* [How to complete this task]: Show every line in the material below in which the string "const" appears.

* [Records for the task]:

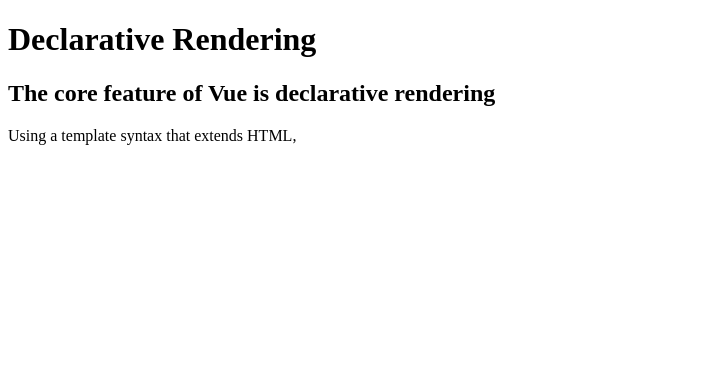
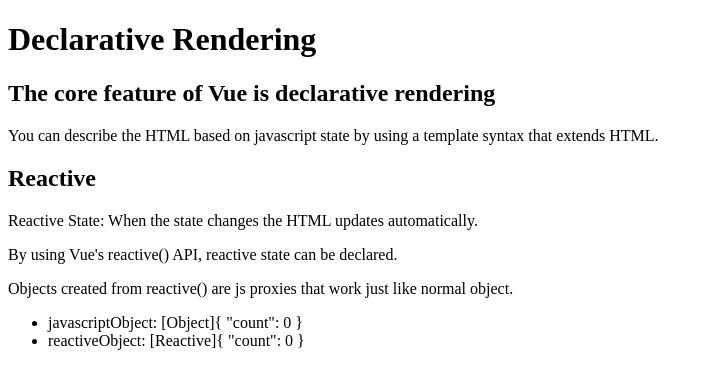
Before and after one commit to CHOCOCHANEL/vite-scaffold, a Vue app: page / in a window 1280 px wide. Shown: the top 388 px of the page, without its empty margins (0-709 px from the left). Built offline with nearby package versions, Linux system fonts and the light colour scheme.

Commit message:
[2. Declarative Rendering] reactive()

```diff
--- a/src/App.vue
+++ b/src/App.vue
@@ -1,13 +1,30 @@
 <template>
   <h1>Declarative Rendering</h1>
   <h2>The core feature of Vue is declarative rendering</h2>
-  <p>Using a template syntax that extends HTML,</p>
+  <p>
+    You can describe the HTML based on javascript state by using a template syntax that extends
+    HTML.
+  </p>
+  <h2>Reactive</h2>
+  <p>Reactive State: When the state changes the HTML updates automatically.</p>
+  <p>By using Vue's reactive() API, reactive state can be declared.</p>
+  <p>Objects created from reactive() are js proxies that work just like normal object.</p>
+  <ul>
+    <li>javascriptObject: [Object]{{ javascriptObject }}</li>
+    <li>reactiveObject: [Reactive]{{ reactiveObject }}</li>
+  </ul>
 </template>
 
 <script>
+import { reactive } from 'vue'
+
 export default {
   setup() {
-    return {}
+    const javascriptObject = {
+      count: 0
+    }
+    const reactiveObject = reactive(javascriptObject)
+    return { javascriptObject, reactiveObject }
   }
 }
 </script>
```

* [Written solution]:
+    const javascriptObject = {
+    const reactiveObject = reactive(javascriptObject)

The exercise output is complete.